To be built on Kaurna land, in the Lot 14 precinct at the site of the old Royal Adelaide Hospital, the major building is designed by Woods Bagot and Diller Scofidio and Renfro, with landscape architect Oculus.
The panel found the proposal to be an “interesting and innovative design” that interfaced well with North Terrace and responded positively to its setting between the Park Lands, university campuses and the CBD. “The overall development is compatible with the topography of the land and the built form interfaces well with the soft and hard landscaping surrounding the building – providing a seamless connection to the public realm,” the assessment report states.
South Australia’s government architect Kirsteen Mackay supported the design, saying it had the potential to “create an immersive curatorial and cultural experience, and to be a place of pride, connection and belonging for the Aboriginal and Torres Strait Islander community.” However, she also recommended further design resolution and stressed the importance of the material selection for the facade, the quality of the interior spaces and the integration of the basement ramp and service areas with Bice Road.
Several conditions have been placed on the planning approval, including that the final facade design and material selections and the landscape plan be resolved in consultation with the government architect and submitted to the satisfaction of the State Planning Commission.
Woods Bagot and Diller Scofidio and Renfro originally won a design competition to design the Adelaide Contemporary art gallery at the Lot 14 site, before a change in state governments saw the brief change. The architects have developed their design for the Aboriginal Art and Culture Centre in consultation with an Aboriginal Reference Group bringing together Kaurna representatives and others from a range of Indigenous institutions and organizations. The landscape architect Oculus has also collaborated with Aboriginal landscape architect and visual artist Paul Herzich on the design.
In planning documents, the architects describe how the centre will become a showcase for all facets of Aboriginal and Torres Strait Islander art and cultures, including visual art, music, dance and theatre, spirituality, kinship and family, lore, science, technologies, engineering, language, food, medicine, environmental practice and land use.

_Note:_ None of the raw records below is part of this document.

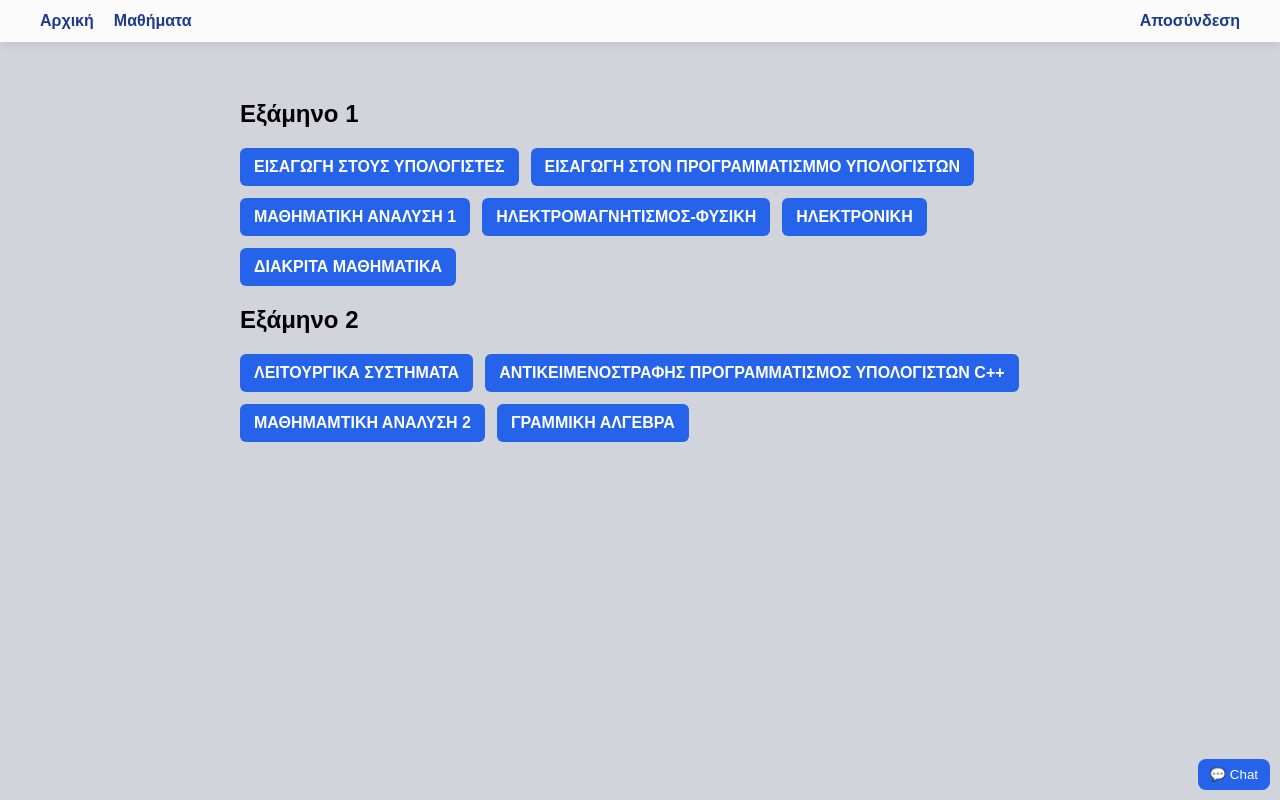
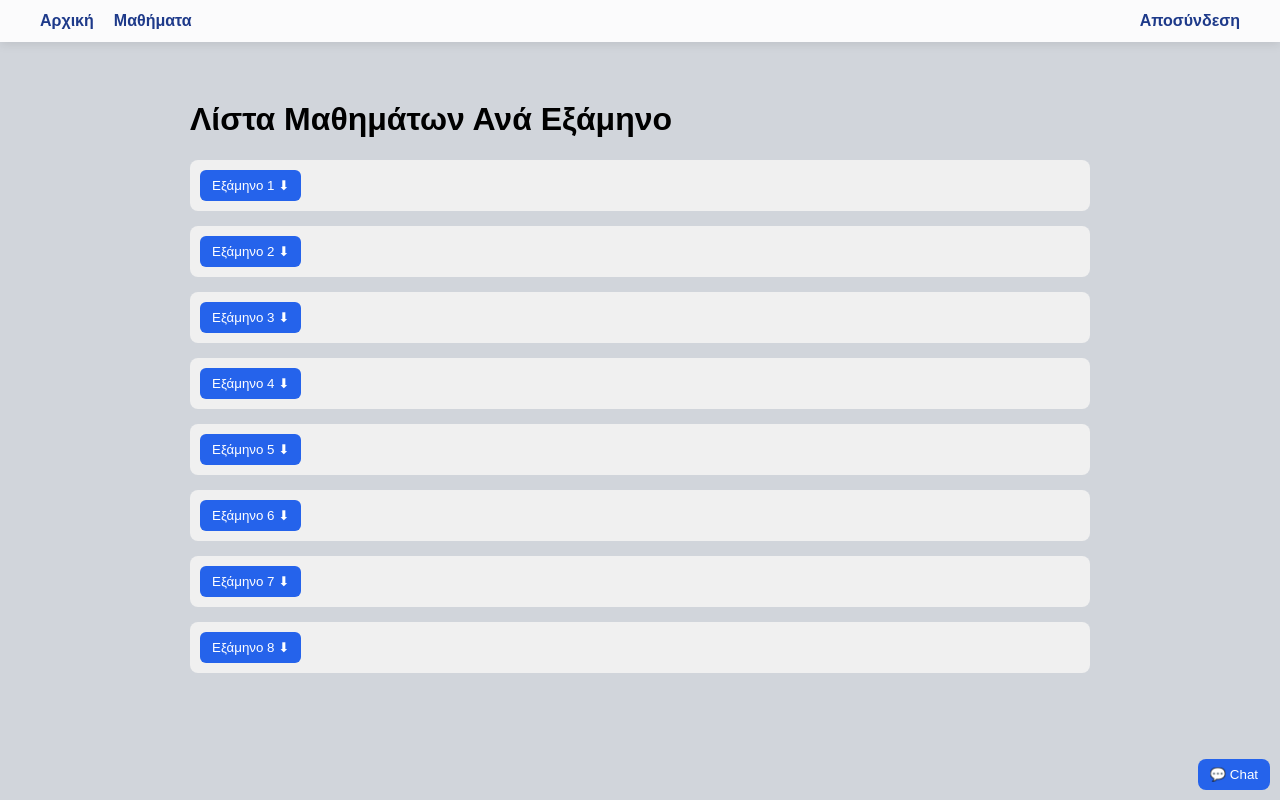
Before and after one commit to lazaros-d/First_Site, a Flask app: page /subjects in a window 1280 px wide. Run offline with Flask 3, Linux system fonts and the light colour scheme; a user stored in the database is signed in; data comes from the database, SQL or seed files in the repository.

Commit message:
ligo style kai kurios to subject template

```diff
--- a/app.py
+++ b/app.py
@@ -5,57 +5,64 @@
 from datetime import datetime
 
 app = Flask(__name__)
-app.secret_key = 'mysecretkey'
+app.secret_key = 'mysecretkey'  # ⚠️ Άλλαξέ το σε ασφαλές κλειδί στην παραγωγή
 
 DB_PATH = 'database.db'
 
 def init_db():
-    conn = sqlite3.connect(DB_PATH)
-    c = conn.cursor()
-
-    # Users table
-    c.execute('''
-        CREATE TABLE IF NOT EXISTS users (
-            id INTEGER PRIMARY KEY AUTOINCREMENT,
-            username TEXT UNIQUE NOT NULL,
-            password TEXT NOT NULL,
-            admin INTEGER DEFAULT 0
-        )
-    ''')
-
-    # Subjects table
-    c.execute('''
-        CREATE TABLE IF NOT EXISTS subjects (
-            id INTEGER PRIMARY KEY AUTOINCREMENT,
-            subject_name TEXT UNIQUE NOT NULL,
-            subject_semester TEXT
-        )
-    ''')
-
-    # Chat messages table
-    c.execute('''
-        CREATE TABLE IF NOT EXISTS chat_messages (
-            id INTEGER PRIMARY KEY AUTOINCREMENT,
-            username TEXT NOT NULL,
-            message TEXT NOT NULL,
-            timestamp TEXT NOT NULL
-        )
-    ''')
-
-    conn.commit()
-    conn.close()
+    if not os.path.exists(DB_PATH):
+        conn = sqlite3.connect(DB_PATH)
+        c = conn.cursor()
+        # Users table
+        c.execute('''
+            CREATE TABLE users (
+                id INTEGER PRIMARY KEY AUTOINCREMENT,
+                username TEXT UNIQUE NOT NULL,
+                password TEXT NOT NULL,
+                admin INTEGER DEFAULT 0
+            )
+        ''')
+        # Subjects table
+        c.execute('''
+            CREATE TABLE subjects (
+                id INTEGER PRIMARY KEY AUTOINCREMENT,
+                subject_name TEXT UNIQUE NOT NULL,
+                subject_semester TEXT
+            )
+        ''')
+        # Chat messages table
+        c.execute('''
+            CREATE TABLE chat_messages (
+                id INTEGER PRIMARY KEY AUTOINCREMENT,
+                username TEXT NOT NULL,
+                message TEXT NOT NULL,
+                timestamp TEXT NOT NULL
+            )
+        ''')
+        conn.commit()
+        conn.close()
 
 def create_superuser():
     conn = sqlite3.connect(DB_PATH)
     c = conn.cursor()
     hashed_pw = generate_password_hash("adminpassword")
-    c.execute("INSERT OR IGNORE INTO users (username, password, admin) VALUES (?, ?, ?)", ("admin", hashed_pw, 1))
+    c.execute("""
+        INSERT OR IGNORE INTO users (username, password, admin)
+        VALUES (?, ?, ?)
+    """, ("admin", hashed_pw, 1))
     conn.commit()
     conn.close()
 
 def create_subjects():
     conn = sqlite3.connect(DB_PATH)
     c = conn.cursor()
+    c.execute("""
+        CREATE TABLE IF NOT EXISTS subjects (
+            id INTEGER PRIMARY KEY AUTOINCREMENT,
+            subject_name TEXT UNIQUE,
+            subject_semester TEXT
+        )
+    """)
     subjects_list = [
         ('ΕΙΣΑΓΩΓΗ ΣΤΟΥΣ ΥΠΟΛΟΓΙΣΤΕΣ', '1'),
         ('ΕΙΣΑΓΩΓΗ ΣΤΟΝ ΠΡΟΓΡΑΜΜΑΤΙΣΜΜΟ ΥΠΟΛΟΓΙΣΤΩΝ', '1'),
@@ -63,16 +70,97 @@
         ('ΗΛΕΚΤΡΟΜΑΓΝΗΤΙΣΜΟΣ-ΦΥΣΙΚΗ', '1'),
         ('ΗΛΕΚΤΡΟΝΙΚΗ', '1'),
         ('ΔΙΑΚΡΙΤΑ ΜΑΘΗΜΑΤΙΚΑ', '1'),
-        ('ΛΕΙΤΟΥΡΓΙΚΑ ΣΥΣΤΗΜΑΤΑ', '2')
-        # πρόσθεσε όσα θέλεις
+        ('ΛΕΙΤΟΥΡΓΙΚΑ ΣΥΣΤΗΜΑΤΑ', '2'),
+        ('ΑΝΤΙΚΕΙΜΕΝΟΣΤΡΑΦΗΣ ΠΡΟΓΡΑΜΜΑΤΙΣΜΟΣ ΥΠΟΛΟΓΙΣΤΩΝ C++', '2'),
+        ('ΜΑΘΗΜΑΤΙΚΗ ΑΝΑΛΥΣΗ 2', '2'),
+        ('ΓΡΑΜΜΙΚΗ ΑΛΓΕΒΡΑ', '2'),
+        ('ΣΥΝΔΥΑΣΤΙΚΑ ΨΗΦΙΑΚΑ ΗΛΕΚΤΡΟΝΙΚΑ', '2'),
+        ('ΑΓΓΛΙΚΑ ΟΡΟΛΟΓΙΑ ΠΛΗΡΟΦΟΡΙΚΗΣ 1', '2'),
+        ('ΠΡΟΓΡΑΜΜΑΤΙΣΜΟΣ ΣΤΟ ΔΙΑΔΥΚΤΥΟ', '3'),
+        ('ΜΕΤΑΓΛΩΤΤΙΣΤΕΣ', '3'),
+        ('ΑΡΙΘΜΗΤΙΚΗ ΑΝΑΛΥΣΗ', '3'),
+        ('ΠΙΘΑΝΟΤΗΤΕΣ-ΣΤΑΤΙΣΤΙΚΗ', '3'),
+        ('ΑΚΟΛΟΥΘΙΑΚΑ ΨΗΦΙΑΚΑ ΗΛΕΚΤΡΟΝΙΚΑ', '3'),
+        ('ΑΓΓΛΙΚΑ ΟΡΟΛΟΓΙΑ ΠΛΗΡΟΦΟΡΙΚΗΣ 2', '3'),
+        ('ΔΙΚΤΥΑ ΥΠΟΛΟΓΙΣΤΩΝ', '4'),
+        ('ΒΑΣΕΙΣ ΔΕΔΟΜΕΝΩΝ', '4'),
+        ('ΜΙΚΡΟΕΠΕΞΕΡΓΑΣΤΕΣ-ΜΙΚΡΟΕΛΕΓΚΤΕΣ 1', '4'),
+        ('ΑΡΧΙΤΕΚΤΟΝΙΚΗ ΥΠΟΛΟΓΙΣΤΩΝ', '4'),
+        ('ΑΝΤΙΚΕΙΜΕΝΟΣΤΡΕΦΗΣ ΑΝΑΠΤΥΞΗ ΕΦΑΡΜΟΓΩΝ ΜΕ JAVA', '4'),
+        ('ΔΟΜΕΣ ΔΕΔΟΜΕΝΩΝ', '4'),
+        ('ΚΑΤΑΝΕΜΗΜΕΝΑ ΣΥΣΤΗΜΑΤΑ', '5'),
+        ('ΑΛΓΟΡΙΘΜΟΙ ΚΑΙ ΠΟΛΥΠΛΟΚΟΤΗΤΑ', '5'),
+        ('ΤΕΧΝΟΛΟΓΙΑ ΛΟΓΙΣΜΙΚΟΥ', '5'),
+        ('ΣΧΕΔΙΑΣΗ ΔΙΚΤΥΩΝ ΥΠΟΛΟΓΙΣΤΩΝ', '5'),
+        ('ΕΙΔΙΚΑ ΘΕΜΑΤΑ ΠΡΟΓΡΑΜΜΑΤΙΣΜΟΥ', '5'),
+        ('ΕΦΑΡΜΟΣΜΕΝΑ ΜΑΘΗΜΑΤΙΚΑ', '5'),
+        ('ΤΕΧΝΟΛΟΓΙΑ ΠΟΛΥΜΕΣΩΝ', '5'),
+        ('ΑΛΛΗΛΕΠΙΔΡΑΣΗ ΑΝΘΡΩΠΟΥ-ΜΗΧΑΝΗΣ', '5'),
+        ('ΘΕΩΡΙΑ ΑΡΙΘΜΩΝ', '5'),
+        ('ΑΣΦΑΛΕΙΑ ΥΠΟΛΟΓΙΣΤΗΚΩΝ ΣΥΣΤΗΜΑΤΩΝ', '6'),
+        ('ΤΕΧΝΗΤΗ ΝΟΗΜΟΣΥΝΗ', '6'),
+        ('ΤΗΛΕΠΙΚΟΙΝΩΝΙΕΣ', '6'),
+        ('ΣΧΕΔΙΑΣΗ ΨΗΦΙΑΚΩΝ ΣΥΣΤΗΜΑΤΩΝ ΜΕ VHDL', '6'),
+        ('ΑΣΥΡΜΑΤΕΣ ΚΙΝΗΤΕΣ ΕΠΙΚΟΙΝΩΝΙΕΣ', '6'),
+        ('ΓΡΑΦΙΚΑ ΜΕ ΥΠΟΛΟΓΙΣΤΕΣ', '6'),
+        ('ΠΡΟΧΩΡΗΜΕΝΑ ΘΕΜΑΤΑ ΠΡΟΓΡΑΜΜΑΤΙΣΜΟΥ ΙΣΤΟΥ 1', '6'),
+        ('ΕΔΙΚΑ ΘΕΜΑΤΑ ΔΙΚΤΥΩΝ 1', '6'),
+        ('ΥΠΟΛΟΓΙΣΤΙΚΑ ΝΕΦΗ', '6'),
+        ('ΘΕΜΑΤΑ ΑΡΙΘΜΗΤΙΚΗΣ ΑΝΑΛΥΣΗΣ', '6'),
+        ('ΑΡΙΘΜΗΤΙΚΗ ΕΠΙΛΥΣΗ ΔΙΑΦΟΡΚΩΝ ΕΞΙΣΩΣΕΩΝ', '6'),
+        ('ΕΡΕΥΝΗΤΙΚΗ ΜΕΘΟΔΟΛΟΓΙΑ ΚΑΙ ΔΕΟΝΤΟΛΟΓΙΑ', '7'),
+        ('ΔΙΚΤΥΑ ΥΨΗΛΩΝ ΤΑΧΥΤΗΤΩΝ', '7'),
+        ('ΠΡΟΧΩΡΗΜΕΝΑ ΘΕΜΜΑΤΑ ΒΑΣΕΩΝ ΔΕΔΟΜΕΝΩΝ', '7'),
+        ('ΣΧΕΔΙΑΣΗ ΕΝΣΩΜΑΤΩΜΕΝΩΝ ΣΥΣΤΗΜΑΤΩΝ ΜΕ VLSI 1', '7'),
+        ('ΤΕΧΝΟΛΟΓΙΕΣ ΔΙΑΔΙΚΤΥΟΥ ΚΑΙ ΚΙΝΗΤΟΣ ΥΠΟΛΟΓΙΣΜΟΣ', '7'),
+        ('ΠΛΗΡΟΦΟΡΙΑΚΑ ΣΥΣΤΗΜΑΤΑ', '7'),
+        ('ΠΡΟΧΩΡΗΜΕΝΑ ΘΕΜΑΤΑ ΠΡΟΓΡΑΜΜΑΤΙΣΜΟΥ ΙΣΤΟΥ 2', '7'),
+        ('ΠΡΟΗΓΜΕΝΕΣ ΑΡΧΙΤΕΚΤΟΝΙΚΕΣ', '7'),
+        ('ΕΙΔΙΚΑ ΘΕΜΑΤΑ ΔΙΚΤΥΩΝ 2', '7'),
+        ('ΑΣΦΑΛΕΙΑ ΔΙΚΤΥΩΝ', '7'),
+        ('ΑΛΓΟΡΙΘΜΟΙ ΜΗΧΑΝΙΚΗΣ ΜΑΘΗΣΗΣ', '7'),
+        ('ΨΗΦΙΑΚΗ ΕΠΕΞΕΡΓΑΣΙΑ ΣΗΜΑΤΟΣ', '8'),
+        ('ΟΠΤΙΚΟΣ ΠΡΟΓΡΑΜΜΑΤΙΣΜΟΣ', '8'),
+        ('ΜΙΚΡΟΕΠΕΞΕΡΓΑΣΤΕΣ-ΜΙΚΡΟΕΛΕΓΚΤΕΣ 2', '8'),
+        ('ΕΞΟΡΗΞΗ ΔΕΔΟΜΕΝΩΝ', '8'),
+        ('ΚΡΥΠΤΟΓΡΑΦΙΑ', '8'),
+        ('ΣΥΣΤΗΜΑΤΑ ΑΝΑΜΟΝΗΣ', '8'),
+        ('ΕΠΙΧΕΙΡΗΣΙΑΚΗ ΕΡΕΥΝΑ', '8'),
+        ('ΣΧΕΔΙΑΣΗ ΨΗΦΙΑΚΩΝ ΠΑΙΧΝΙΔΙΩΝ ΚΑΙ ΠΑΙΧΝΙΔΟΠΟΙΗΣΗ', '8'),
+        ('ΟΠΤΙΚΕΣ ΕΠΙΚΟΙΝΩΝΙΕΣ', '8'),
+        ('ΣΧΕΔΙΑΣΗ ΕΝΣΩΜΑΤΩΜΕΝΩΝ ΣΥΣΤΗΜΑΤΩΝ ΜΕ VLSI 2', '8'),
+        ('ΣΧΕΔΙΑΣΗ ΚΑΙ ΠΡΟΓΡΑΜΜΑΤΙΣΜΟΣ ΕΝΣΩΜΑΤΩΜΕΝΩΝ ΣΥΣΤΗΜΑΤΩΝ', '8')
     ]
-    c.executemany("INSERT OR IGNORE INTO subjects (subject_name, subject_semester) VALUES (?, ?)", subjects_list)
+    c.executemany("""
+        INSERT OR IGNORE INTO subjects (subject_name, subject_semester)
+        VALUES (?, ?)
+    """, subjects_list)
     conn.commit()
     conn.close()
+
+# ----------------- Routes -----------------
 
 @app.route('/')
 def home():
     return redirect(url_for('login'))
+
+@app.route('/register', methods=['GET', 'POST'])
+def register():
+    if request.method == 'POST':
+        username = request.form['username']
+        password = generate_password_hash(request.form['password'])
+
+        conn = sqlite3.connect(DB_PATH)
+        c = conn.cursor()
+        try:
+            c.execute("INSERT INTO users (username, password) VALUES (?, ?)", (username, password))
+            conn.commit()
+            return redirect(url_for('login'))
+        except sqlite3.IntegrityError:
+            return render_template('register.html', error="Το όνομα χρήστη υπάρχει ήδη.")
+        finally:
+            conn.close()
+    return render_template('register.html')
 
 @app.route('/login', methods=['GET', 'POST'])
 def login():
@@ -94,24 +182,6 @@
             return render_template('login.html', error="Λάθος στοιχεία")
     return render_template('login.html')
 
-@app.route('/register', methods=['GET', 'POST'])
-def register():
-    if request.method == 'POST':
-        username = request.form['username']
-        password = generate_password_hash(request.form['password'])
-
-        conn = sqlite3.connect(DB_PATH)
-        c = conn.cursor()
-        try:
-            c.execute("INSERT INTO users (username, password) VALUES (?, ?)", (username, password))
-            conn.commit()
-            return redirect(url_for('login'))
-        except sqlite3.IntegrityError:
-            return render_template('register.html', error="Το όνομα χρήστη υπάρχει ήδη.")
-        finally:
-            conn.close()
-    return render_template('register.html')
-
 @app.route('/logout')
 def logout():
     session.clear()
@@ -121,7 +191,7 @@
 def dashboard():
     if 'username' not in session:
         return redirect(url_for('login'))
-    return render_template('dashboard.html', username=session['username'])
+    return render_template('dashboard.html', username=session['username'], is_admin=session.get('admin', False))
 
 @app.route('/subjects')
 def subjects():
@@ -130,12 +200,12 @@
 
     conn = sqlite3.connect(DB_PATH)
     c = conn.cursor()
-    c.execute("SELECT id, subject_semester, subject_name FROM subjects")
+    c.execute("SELECT id, subject_name, subject_semester FROM subjects")
     rows = c.fetchall()
     conn.close()
 
     subjects_by_semester = {}
-    for id_, semester, name in rows:
+    for id_, name, semester in rows:
         subjects_by_semester.setdefault(semester, []).append((id_, name))
 
     return render_template('subjects.html', subjects_by_semester=subjects_by_semester)
@@ -144,10 +214,33 @@
 def subject_detail(subject_id):
     if 'username' not in session:
         return redirect(url_for('login'))
-    # εδώ θα εμφανιστεί το υλικό του μαθήματος
-    return f"Υλικό για μάθημα ID {subject_id}"
 
-# Chat endpoints
+    conn = sqlite3.connect(DB_PATH)
+    c = conn.cursor()
+    c.execute("SELECT subject_name FROM subjects WHERE id=?", (subject_id,))
+    row = c.fetchone()
+    conn.close()
+
+    if not row:
+        return render_template('404.html'), 404
+
+    subject_name = row[0]
+
+    # Παράδειγμα υλικών
+    materials = [
+        {"image": "example1.png", "description": "Υλικό 1"},
+        {"image": "example2.png", "description": "Υλικό 2"},
+        {"image": "example3.png", "description": "Υλικό 3"}
+    ]
+
+    return render_template(
+        'subject_detail.html',
+        subject_name=subject_name,
+        materials=materials
+    )
+
+# ----------------- Chat Endpoints -----------------
+
 @app.route('/chat/messages')
 def get_chat_messages():
     if 'username' not in session:
@@ -179,6 +272,8 @@
         return jsonify({'success': True}), 200
     return jsonify({'error': 'Το μήνυμα είναι κενό'}), 400
 
+# ----------------- Main -----------------
+
 if __name__ == '__main__':
     init_db()
     create_superuser()
--- a/templates/chat_widget.html
+++ b/templates/chat_widget.html
@@ -1,16 +1,12 @@
-<div id="chat-widget" style="position: fixed; bottom: 60px; right: 10px; width: 300px; height: 400px; background: white; border: 1px solid #ccc; box-shadow: 0 2px 10px rgba(0,0,0,0.1); display: none; flex-direction: column;">
-
-  <div id="chat-box" style="flex: 1; overflow-y: auto; padding: 10px; font-family: Arial, sans-serif; font-size: 14px;">
-    <!-- Μηνύματα -->
-  </div>
-
+<div id="chat-widget" style="position: fixed; bottom: 60px; right: 10px; width: 300px; height: 400px; background: white; border: 1px solid #ccc; box-shadow: 0 2px 10px rgba(0,0,0,0.1); display: none; flex-direction: column; z-index: 9999;">
+  <div id="chat-box" style="flex: 1; overflow-y: auto; padding: 10px; font-family: Arial, sans-serif; font-size: 14px;"></div>
   <form id="chat-form" style="display: flex; padding: 8px; border-top: 1px solid #ccc; background: #f9f9f9;">
     <input type="text" id="chat-input" name="message" placeholder="Γράψε μήνυμα..." required style="flex: 1; padding: 6px; border: 1px solid #ccc; border-radius: 4px; margin-right: 6px;">
     <button type="submit" style="padding: 6px 10px; background: #2563eb; color: white; border: none; border-radius: 4px; cursor: pointer;">📨</button>
   </form>
 </div>
 
-<button id="chat-toggle" style="position: fixed; bottom: 10px; right: 10px; background-color: #2563eb; color: white; padding: 8px 12px; border: none; border-radius: 8px; cursor: pointer;">
+<button id="chat-toggle" style="position: fixed; bottom: 10px; right: 10px; background-color: #2563eb; color: white; padding: 8px 12px; border: none; border-radius: 8px; cursor: pointer; z-index: 9999;">
   💬 Chat
 </button>
 
@@ -21,7 +17,6 @@
 const chatInput = document.getElementById('chat-input');
 const chatBox = document.getElementById('chat-box');
 
-// Εναλλαγή εμφάνισης
 chatToggle.addEventListener('click', () => {
   if (chatWidget.style.display === 'flex') {
     chatWidget.style.display = 'none';
@@ -31,7 +26,6 @@
   }
 });
 
-// Φόρτωση μηνυμάτων
 async function loadMessages() {
   try {
     const res = await fetch('/chat/messages');
@@ -45,7 +39,6 @@
       div.style.borderRadius = '6px';
       div.style.marginBottom = '8px';
       div.style.wordWrap = 'break-word';
-
       div.innerHTML = `
         <div style="display:flex; justify-content:space-between; align-items:center;">
           <span style="font-weight:bold; color:#1e3a8a;">${escapeHtml(msg.username)}</span>
@@ -56,19 +49,15 @@
       chatBox.appendChild(div);
     }
     chatBox.scrollTop = chatBox.scrollHeight;
-  } catch (err) {
-    console.error(err);
-  }
+  } catch (err) { console.error(err); }
 }
 
-// Escape για XSS
 function escapeHtml(text) {
   const div = document.createElement('div');
   div.textContent = text;
   return div.innerHTML;
 }
 
-// Αποστολή μηνύματος
 chatForm.addEventListener('submit', async (e) => {
   e.preventDefault();
   const message = chatInput.value.trim();
@@ -79,21 +68,10 @@
       headers: { 'Content-Type': 'application/x-www-form-urlencoded' },
       body: new URLSearchParams({ message })
     });
-    if (res.ok) {
-      chatInput.value = '';
-      loadMessages();
-    } else {
-      console.error('Αποτυχία αποστολής');
-    }
-  } catch (err) {
-    console.error(err);
-  }
+    if (res.ok) { chatInput.value = ''; loadMessages(); }
+    else { console.error('Αποτυχία αποστολής'); }
+  } catch (err) { console.error(err); }
 });
 
-// Αυτόματη ανανέωση κάθε 5s
-setInterval(() => {
-  if (chatWidget.style.display === 'flex') {
-    loadMessages();
-  }
-}, 5000);
+setInterval(() => { if (chatWidget.style.display === 'flex') loadMessages(); }, 5000);
 </script>
--- a/templates/subjects.html
+++ b/templates/subjects.html
@@ -2,16 +2,41 @@
 {% block title %}Μαθήματα{% endblock %}
 
 {% block content %}
-<div style="padding-top:80px; max-width:800px; margin:0 auto;">
-    {% for semester, subjects in subjects_by_semester.items() %}
-        <h2>Εξάμηνο {{ semester }}</h2>
-        <div style="display:flex; flex-wrap:wrap; gap:12px; margin-bottom:20px;">
-            {% for subject_id, subject_name in subjects %}
-                <a href="{{ url_for('subject_detail', subject_id=subject_id) }}" style="padding:10px 14px; background-color:#2563eb; color:white; border-radius:6px; text-decoration:none; font-weight:bold;">
-                    {{ subject_name }}
-                </a>
-            {% endfor %}
-        </div>
-    {% endfor %}
+<div style="padding-top:80px; max-width:900px; margin:0 auto;">
+    <h1>Λίστα Μαθημάτων Ανά Εξάμηνο</h1>
+
+    {% if subjects_by_semester %}
+        {% for semester, subjects in subjects_by_semester.items() %}
+            <div style="margin-bottom: 15px; background:#f0f0f0; padding:10px; border-radius:8px;">
+                <button class="semester-toggle" style="background:#2563eb; color:white; padding:8px 12px; border:none; border-radius:6px; cursor:pointer;">
+                    Εξάμηνο {{ semester }} ⬇
+                </button>
+                <ul class="subject-list" style="display:none; margin-top:10px; padding-left:20px;">
+                    {% for id_, subject in subjects %}
+                        <li>
+                            <a href="{{ url_for('subject_detail', subject_id=id_) }}">{{ subject }}</a>
+                        </li>
+                    {% endfor %}
+                </ul>
+            </div>
+        {% endfor %}
+    {% else %}
+        <p>Δεν υπάρχουν διαθέσιμα μαθήματα.</p>
+    {% endif %}
 </div>
+
+<script>
+document.querySelectorAll('.semester-toggle').forEach(button => {
+    button.addEventListener('click', () => {
+        const list = button.nextElementSibling;
+        if (list.style.display === 'none') {
+            list.style.display = 'block';
+            button.textContent = button.textContent.replace('⬇', '⬆');
+        } else {
+            list.style.display = 'none';
+            button.textContent = button.textContent.replace('⬆', '⬇');
+        }
+    });
+});
+</script>
 {% endblock %}
```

“The building design originates from the Aboriginal conception of the elements that link us to place: earth, land and sky,” they note.
The lower-level exhibition spaces and terraced landscapes are designed to appear “carved from the earth” while the upper-level exhibition spaces each frame a view to the sky and natural surroundings.
“At the heart of the building, a series of structures grow from the lower-level circular gathering and flexible performance space – anchoring the upper exhibition spaces back to the ground,” reads the design statement. “A crafted metal skin pleated at ground plane, rises to form the building’s inherent structure. A series of spiralling forms elevate above ground, tilted and open – connecting Aboriginal art and culture back to the public and to Country.”
Early works are scheduled to begin in late 2021 with completion pencilled in for September 2024.